Amazon Web Services confirmed yesterday the acquisition of Elemental. This is the outcome of a trend that I was highlighting in my SDN / NFV report and workshops for the last year with the creation of specialized clouds. Elemental's products are software based and the company was the first in professional video to offer cloud-based encoding on Amazon EC2 with a PaaS offering. Elemental has been building virtual private clouds on commercial clouds for their clients and was the first to coin the term "Software Defined Video". As Elemental joins AWS, Amazon will be one of the first commercial clouds to offer a global, turnkey, video encoding, workflow, packaging infrastructure in the cloud.
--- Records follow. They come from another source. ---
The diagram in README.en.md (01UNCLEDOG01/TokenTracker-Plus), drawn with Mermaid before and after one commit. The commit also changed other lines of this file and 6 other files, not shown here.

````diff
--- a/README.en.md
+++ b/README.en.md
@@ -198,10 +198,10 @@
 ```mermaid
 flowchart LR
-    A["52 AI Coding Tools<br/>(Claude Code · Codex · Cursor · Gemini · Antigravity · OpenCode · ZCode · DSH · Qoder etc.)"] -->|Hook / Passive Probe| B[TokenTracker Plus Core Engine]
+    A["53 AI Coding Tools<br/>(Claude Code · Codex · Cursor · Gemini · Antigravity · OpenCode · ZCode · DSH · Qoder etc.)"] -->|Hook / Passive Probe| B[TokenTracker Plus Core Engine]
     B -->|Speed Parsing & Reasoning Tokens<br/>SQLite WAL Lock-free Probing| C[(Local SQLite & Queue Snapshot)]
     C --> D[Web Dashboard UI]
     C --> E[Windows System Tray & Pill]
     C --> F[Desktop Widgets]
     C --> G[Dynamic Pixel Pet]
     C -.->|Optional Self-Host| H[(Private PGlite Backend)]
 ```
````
Video processing requires specific profiles in a cloud environment and it is not surprising that companies who have cloud assets look at creating cloud slices or segregated virtual environment to manage the processing heavy, latency sensitive service.
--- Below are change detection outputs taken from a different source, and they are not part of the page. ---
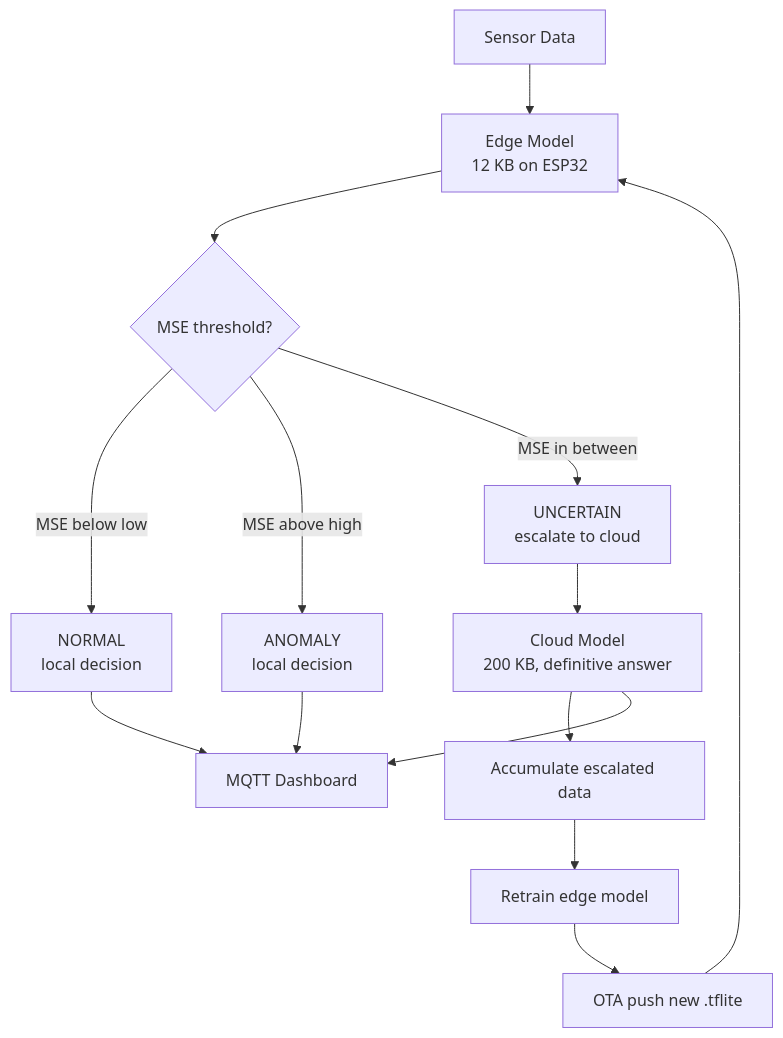
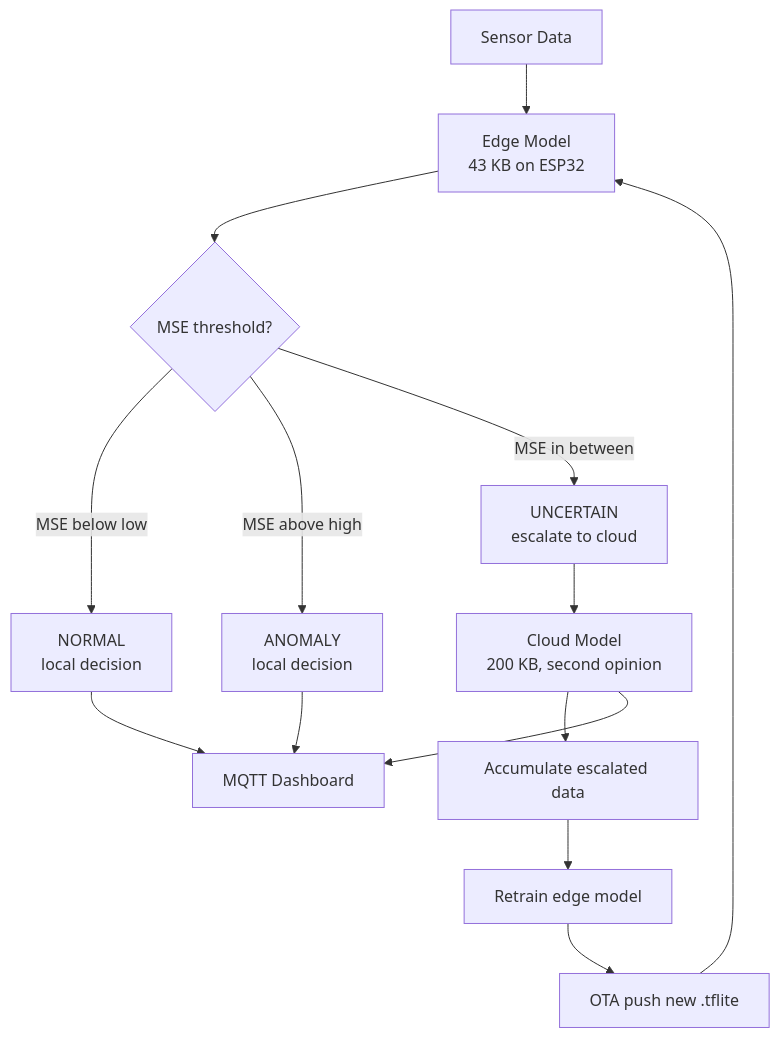
One commit to SiliconWit/edge-ai-tinyml changed the diagram in edge-cloud-hybrid-architecture.mdx. Above: the diagram before and after it, drawn with Mermaid. The commit also changed other lines of this file and 9 other files, not shown here.

````diff
--- a/edge-cloud-hybrid-architecture.mdx
+++ b/edge-cloud-hybrid-architecture.mdx
@@ -114,16 +62,16 @@
 ```mermaid
 flowchart TD
-    A[Sensor Data] --> B[Edge Model\n12 KB on ESP32]
+    A[Sensor Data] --> B[Edge Model\n43 KB on ESP32]
     B --> C{MSE threshold?}
     C -- MSE below low --> D[NORMAL\nlocal decision]
     C -- MSE above high --> E[ANOMALY\nlocal decision]
     C -- MSE in between --> F[UNCERTAIN\nescalate to cloud]
-    F --> G[Cloud Model\n200 KB, definitive answer]
+    F --> G[Cloud Model\n200 KB, second opinion]
     G --> H[Accumulate escalated data]
     H --> I[Retrain edge model]
     I --> J[OTA push new .tflite]
     J --> B
     D --> K[MQTT Dashboard]
     E --> K
     G --> K
 ```
````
previously commented on it. In other news, we have seen Amazon again join Cisco, Google, Intel, Microsoft Mozilla and Netflix in the Alliance for Open Media. This organization's goal is to counter unreasonable claims made by H.265 / HEVC patent holders called HEVC advance who are trying to create a very vague and very expensive licensing agreement for the use of their patents. The group, composed of Dolby, GE, Mitsubishi Electric and Technicolor is trying to enforce a 0.5% fee on any revenue associated with the codec's use. The license fee would apply indiscriminately to all companies who encode, decode, transmit, display HEVC content. If H.265 was to be as successful as H.264, it would account in the future for over 90% of all video streaming traffic and that 0.5% tax would be presumably levied on any content provider, aggregator, APP, web site... HEVC advance could become the most profitable patent pool ever, with 0.5% of the revenues of Google, Facebook or Apple's video business. The group does not stop there and proposes a license fee on devices as well, from smartphones, to tablets, to TVs or anything that has a screen and a video player able to play H.265 videos... Back to the Alliance for Open Media who has decided to counter attack and vows to create a royalty-free next generation video codec. Between Cisco's Thor, Google's VPx and Mozilla Daala, this is a credible effort to counter HEVC advance.
All in all, video is poised to eat the internet and IBC, starting next week will no doubt bring a lot more exciting announcements. The common denominator, here is that all these companies have identified that encoding, managing, packaging, delivering video well will be a crucial differentiating factor in tomorrow's networks. Domination of only one element of the value chain (codec, network, device...) will guarantee great power in the ecosystem. Will the vertically integrated ecosystems such as Google and Apple yield as operators, distributor and content owners organize themselves? This and much more in my report on video monetization in 2015.